Honeybee: vision and timing

Friday 6th August 2010
“Catadioptric” wide-angle lens, it is made up of a mirror that reflects the light from a wide area (catoptric), and lenses that focus this light on the sensor of a small camera (dioptric). Courtesy: http://www.hojohnlee.com/weblog/archives/2006/12/15/no-more-fisheye-a-better-security-camera-lens/

Despite tiny brains, bees have remarkable navigation capabilities based on their vision. New research has recreated a light-weight imaging system mimicking a honeybee’s field of view, which could change the way mobile robots and small flying vehicles are built.

Bioinspiration & Biomimetics: "Mimicking Honeybee Eyes with a 280◦ FOV Catadioptric Imaging System" is referenced as available.

The researchers, led by Wolfgang Stürzl (right)  from the Center of Excellence 'Cognitive Interaction Technology' at Bielefeld University, Germany, have built an artificial bee eye, complete with fully functional camera, to shed light on the insects’ complex sensing, processing and navigational skills.

Consisting of a light-weight mirror-lens combination attached to a USB video camera, the artificial eye manages to achieve a field of vision comparable to that of a bee. In combining a curved reflective surface that is built into acrylic glass with lenses covering the frontal field, the bee eye camera has allowed the researchers to take unique images showing the world from an insect’s viewpoint.

In the future, the researchers hope  to include UV to fully reflect a bee’s colour vision, which is important to honeybees for flower recognition and discrimination and also polarisation vision, used for orientation. They hope to incorporate models of the subsequent neural processing stages.

As the researchers write, “Despite ... limitations of our model of the spatial resolution of the honeybees compound eyes, we are confident that it is useful for many purposes, eg. for the simulation of bee-like agents in virtual environments and, in combination with presented imaging system, for testing bee-inspired visual navigation strategies on mobile robots.”

Flexible dynamic time keeping 
In addition to its enhanced vision, honeybee has a time-keeping that is accurate to about 20 minutes, a daily diary can include as many as nine appointments — say, 10:00 a.m., lilac; 11:30 a.m., peonies; and so on. The bees’ It can do this because it has a circadian clock that is reset daily to run in time with the solar cycle.

Honeybees at a centimeter or so long with tiny brains, live by sets of instructions that are familiar to computer programmers as subroutines – do this until the stop code, then into the next subroutine, and so on.

They have an innate ability to work out the location of a food source from its position in relation to the sun, even on cloudy days by reading the pattern of the polarization of the light, and pass this information to other bees. In the dark of the hive, they transpose the location of a food source in the horizontal plane through the famous “waggle” dance into communication in the vertical plane of the hive.
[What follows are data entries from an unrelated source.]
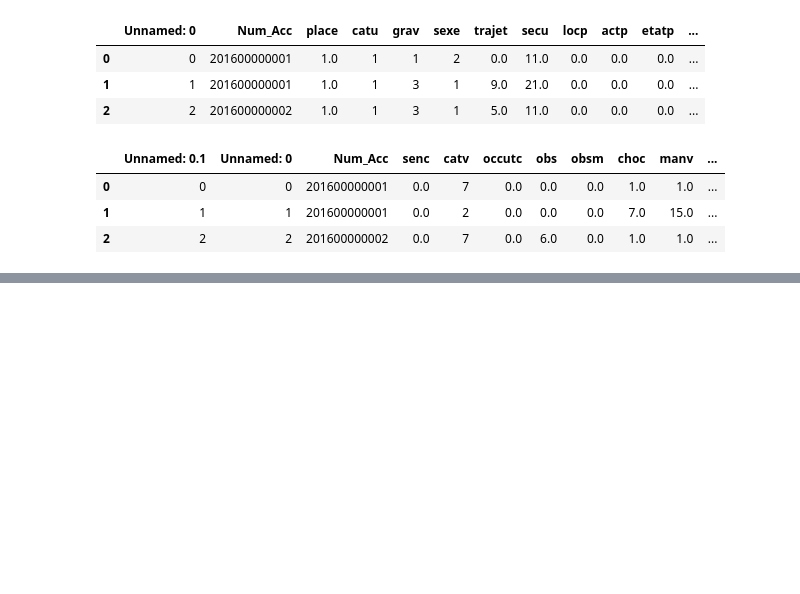
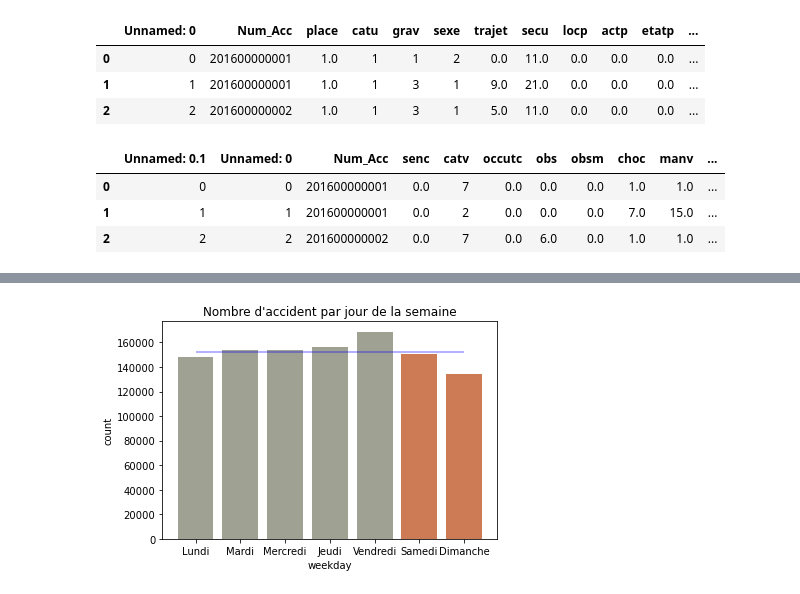
Before and after one commit to YacineHajjiDataScientist/20220814_dsProject, a Jupyter notebook: 20220821_projectDS.ipynb, the cells around one changed output, grey strips where cells are left out. Cells and saved outputs as stored; diff of their text form; code cells hidden in the pictures; blank space fills up the shorter version.

```diff
--- a/20220821_projectDS.ipynb
+++ b/20220821_projectDS.ipynb
@@ -258,0 +379,10 @@ dfVehicules.head(3)
+# %%
+sns.countplot(x=dfCarac['weekday'],
+             palette=['#A0A491', '#A0A491', '#A0A491', '#A0A491', '#A0A491', '#E17441', '#E17441'])
+plt.hlines(y=len(dfCarac['weekday'])/7, xmin=0, xmax=6, color='blue', alpha=0.4);
+plt.xticks(np.arange(7), ['Lundi', 'Mardi', 'Mercredi', 'Jeudi', 'Vendredi', 'Samedi', 'Dimanche'])
+plt.title("Nombre d'accident par jour de la semaine");
+
+# It seems that the friday is the accident day
+# %% [output]
+[figure, added]
```
Also changed, not shown: parts of 31 cells of this notebook.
Honeybees can tell how far away the food is up to a distance of about 15 kilometers and allow for the fact that the sun moves relative to the hive by about 15 degrees an hour and correct for this when they pass on the information. They have their own built-in global positioning system and a language that enables them to refer to objects and events that are distant in space or time.

German scientists in the early part of the last century called this ability of bees to Zeitgedächtnis, or time-sense. But the species of flowers in bloom, say, this week, is likely to be replaced by a different species at a different location next week or the week after.

The bee also needs a flexible, dynamic appointments system that it continually updates, and it has evolved an impressive ability to learn colors, odors, shapes and routes, within a time frame, quickly and accurately.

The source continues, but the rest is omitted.